Clipped from
  1. The Times-Picayune,
  2. 15 Oct 1899, Sun,
  3. Page 11

bill_goodman Member Photo
  • The Times-Picayune (New Orleans) Oct. 15, 1899

    bill_goodman – 27 May 2013

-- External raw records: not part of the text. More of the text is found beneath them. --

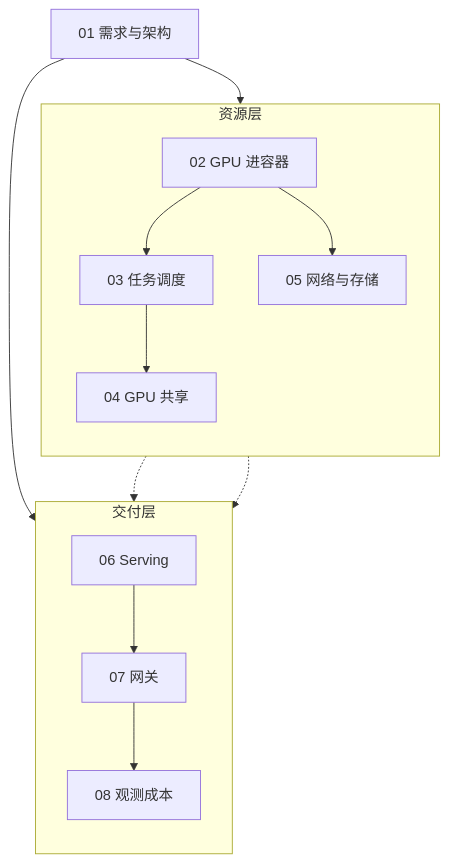
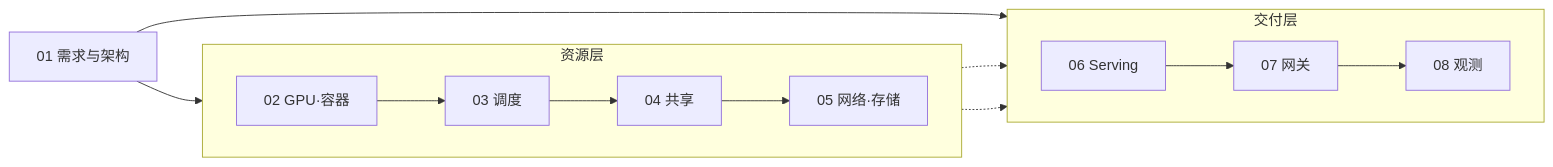
The diagram in slides/2026-09-22-ai-platform-engineering.md (arganzheng/arganzheng.github.com), drawn with Mermaid before and after one commit. The commit also changed other lines of this file, not shown here.

````diff
--- a/slides/2026-09-22-ai-platform-engineering.md
+++ b/slides/2026-09-22-ai-platform-engineering.md
@@ -35,17 +35,16 @@
 ```mermaid
 %%{init: {"flowchart": {"wrappingWidth": 160}}}%%
-flowchart TB
+flowchart LR
     P1["01 需求与架构"]
     subgraph RES["资源层"]
-        direction TB
-        P2["02 GPU 进容器"] --> P3["03 任务调度"] --> P4["04 GPU 共享"]
-        P2 --> P5["05 网络与存储"]
+        direction LR
+        P2["02 GPU·容器"] --> P3["03 调度"] --> P4["04 共享"] --> P5["05 网络·存储"]
     end
     subgraph DEL["交付层"]
-        direction TB
-        P6["06 Serving"] --> P7["07 网关"] --> P8["08 观测成本"]
+        direction LR
+        P6["06 Serving"] --> P7["07 网关"] --> P8["08 观测"]
     end
     P1 --> P2
     P1 --> P6
     P4 & P5 -.-> P6
 ```
````
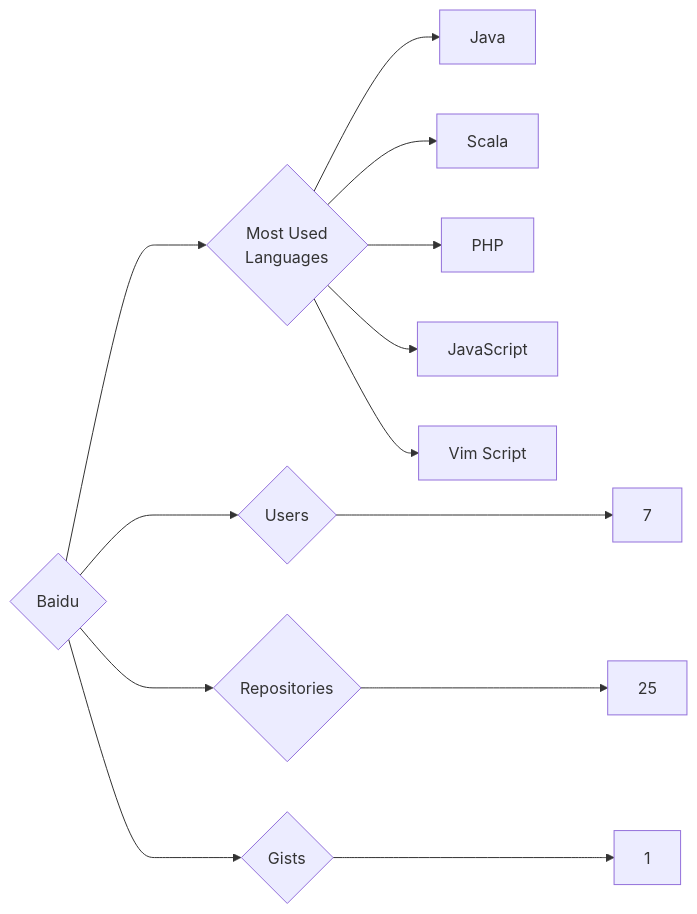
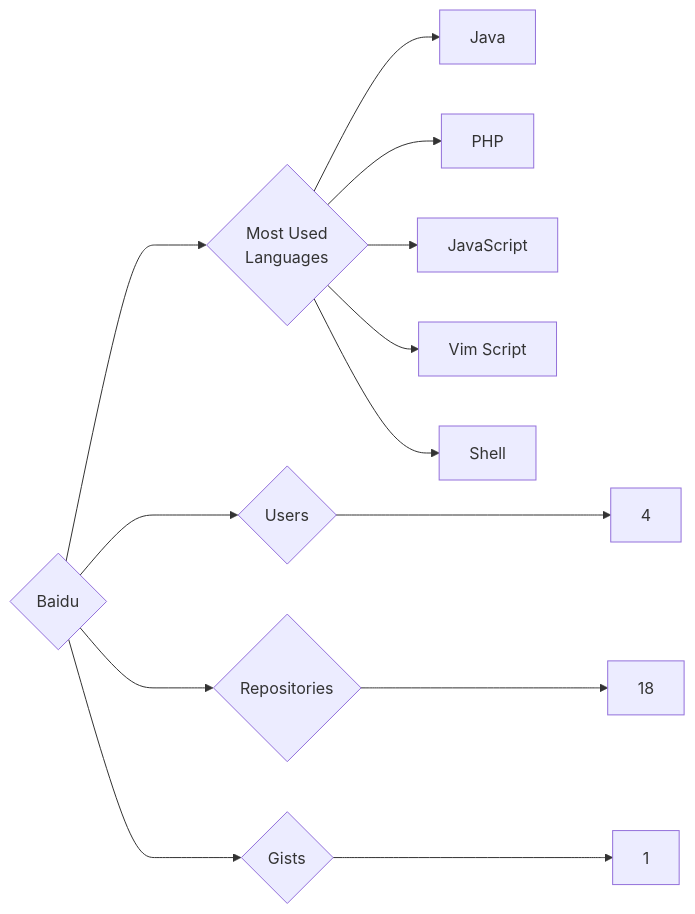
The diagram in targets/Baidu/README.md (trickest/insiders), drawn with Mermaid before and after one commit. The commit also changed 912 other files, not shown here.

````diff
--- a/targets/Baidu/README.md
+++ b/targets/Baidu/README.md
@@ -3,13 +3,13 @@
 ```mermaid
 graph LR
 COMPANY_NAME{Baidu}
-COMPANY_NAME ---> U{Users} ---> UN[7]
-COMPANY_NAME ---> R{Repositories} ---> RN[25]
+COMPANY_NAME ---> U{Users} ---> UN[4]
+COMPANY_NAME ---> R{Repositories} ---> RN[18]
 COMPANY_NAME ---> G{Gists} ---> GN[1]
 COMPANY_NAME ---> ML{Most Used<br>Languages}
 ML --> Java[Java]
-ML --> Scala[Scala]
 ML --> PHP[PHP]
 ML --> JavaScript[JavaScript]
 ML --> Vim_Script[Vim Script]
+ML --> Shell[Shell]
 ```
````
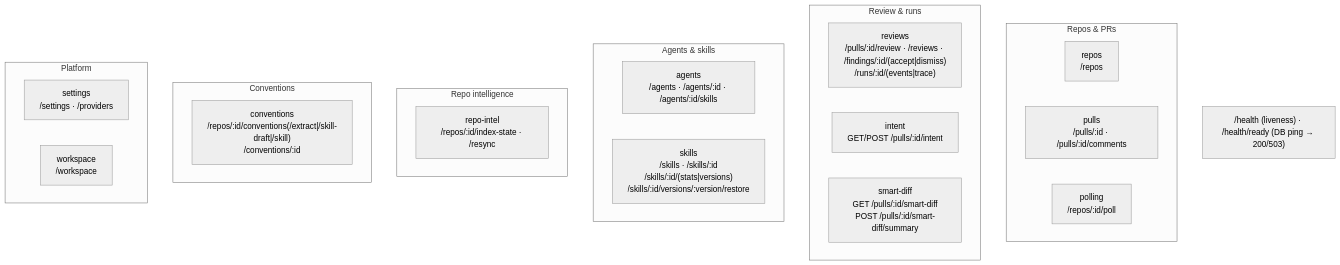
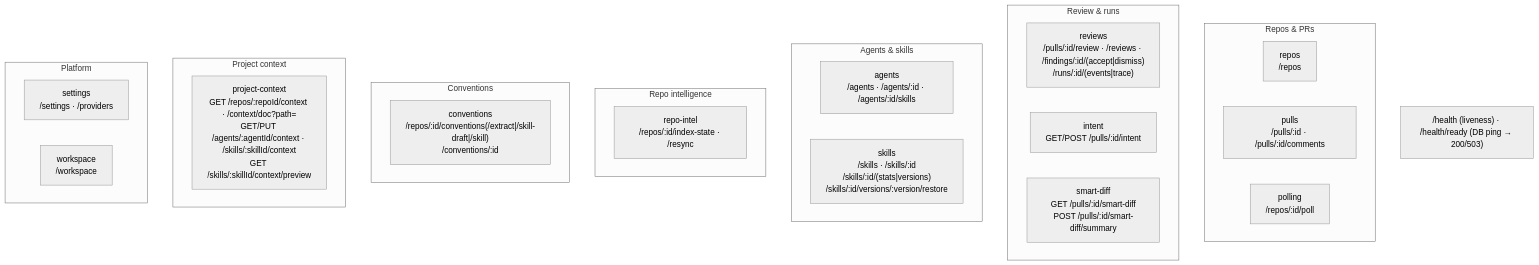
Before and after one commit to SerMedvid/dev-digest: the second of 2 diagrams in server/README.md, drawn with Mermaid (neutral theme). The commit also changed other lines of this file and 29 other files, not shown here.

````diff
--- a/server/README.md
+++ b/server/README.md
@@ -64,28 +64,31 @@
 ```mermaid
 flowchart TB
   subgraph Repos_PRs["Repos & PRs"]
     repos["repos<br/>/repos"]
     pulls["pulls<br/>/pulls/:id · /pulls/:id/comments"]
     polling["polling<br/>/repos/:id/poll"]
   end
   subgraph Review["Review & runs"]
     reviews["reviews<br/>/pulls/:id/review · /reviews · /findings/:id/(accept|dismiss)<br/>/runs/:id/(events|trace)"]
     intent["intent<br/>GET/POST /pulls/:id/intent"]
     smartDiff["smart-diff<br/>GET /pulls/:id/smart-diff<br/>POST /pulls/:id/smart-diff/summary"]
   end
   subgraph Agents["Agents & skills"]
     agents["agents<br/>/agents · /agents/:id · /agents/:id/skills"]
     skills["skills<br/>/skills · /skills/:id<br/>/skills/:id/(stats|versions)<br/>/skills/:id/versions/:version/restore"]
   end
   subgraph Intel["Repo intelligence"]
     repoIntel["repo-intel<br/>/repos/:id/index-state · /resync"]
   end
   subgraph Conventions["Conventions"]
     conventions["conventions<br/>/repos/:id/conventions(/extract|/skill-draft|/skill)<br/>/conventions/:id"]
   end
+  subgraph ProjectContext["Project context"]
+    projectContext["project-context<br/>GET /repos/:repoId/context · /context/doc?path=<br/>GET/PUT /agents/:agentId/context · /skills/:skillId/context<br/>GET /skills/:skillId/context/preview"]
+  end
   subgraph Platform["Platform"]
     settings["settings<br/>/settings · /providers"]
     workspace["workspace<br/>/workspace"]
   end
   HEALTH["/health (liveness) · /health/ready (DB ping → 200/503)"]
 ```
````
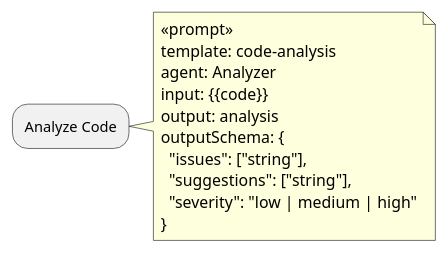
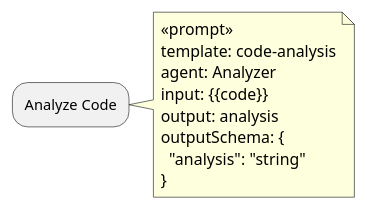
The third of 12 diagrams in docs/plantuml-workflow-schema.md (JuanToanXoup/copilot-api-minimal), drawn with PlantUML before and after one commit. The commit also changed other lines of this file, not shown here.

First line of the commit message:
Simplify outputSchema examples to match prompt output

````diff
--- a/docs/plantuml-workflow-schema.md
+++ b/docs/plantuml-workflow-schema.md
@@ -85,15 +85,13 @@
 ```plantuml
 :Analyze Code;
 note right
   <<prompt>>
   template: code-analysis
   agent: Analyzer
   input: {{code}}
   output: analysis
   outputSchema: {
-    "issues": ["string"],
-    "suggestions": ["string"],
-    "severity": "low | medium | high"
+    "analysis": "string"
   }
 end note
 ```
````
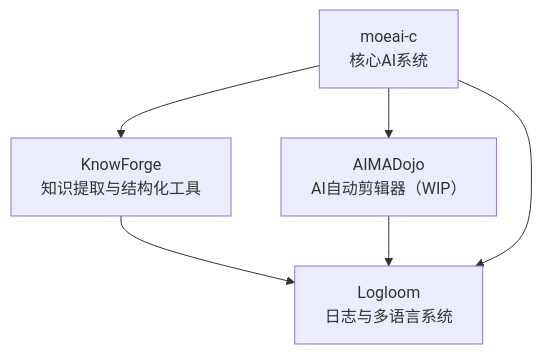
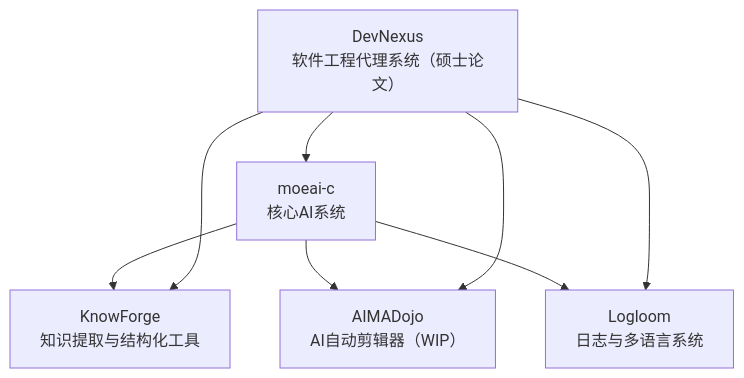
One commit to ydzat/ydzat changed the diagram in README.md. Above: the diagram before and after it, drawn with Mermaid. The commit also changed other lines of this file, not shown here.

````diff
--- a/README.md
+++ b/README.md
@@ -23,9 +30,11 @@
 ```mermaid
 graph TD
   A[moeai-c<br>核心AI系统] --> B[KnowForge<br>知识提取与结构化工具]
   A --> C[AIMADojo<br>AI自动剪辑器（WIP）]
+  A --> E[Logloom<br>日志与多语言系统]
 
-  B --> E[Logloom<br>日志与多语言系统]
-  C --> E
-  A --> E
+  D[DevNexus<br>软件工程代理系统（硕士论文）] --> A
+  D --> B
+  D --> C
+  D --> E
 ```
````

Want to comment on this Clipping? Sign up for a free account, or sign in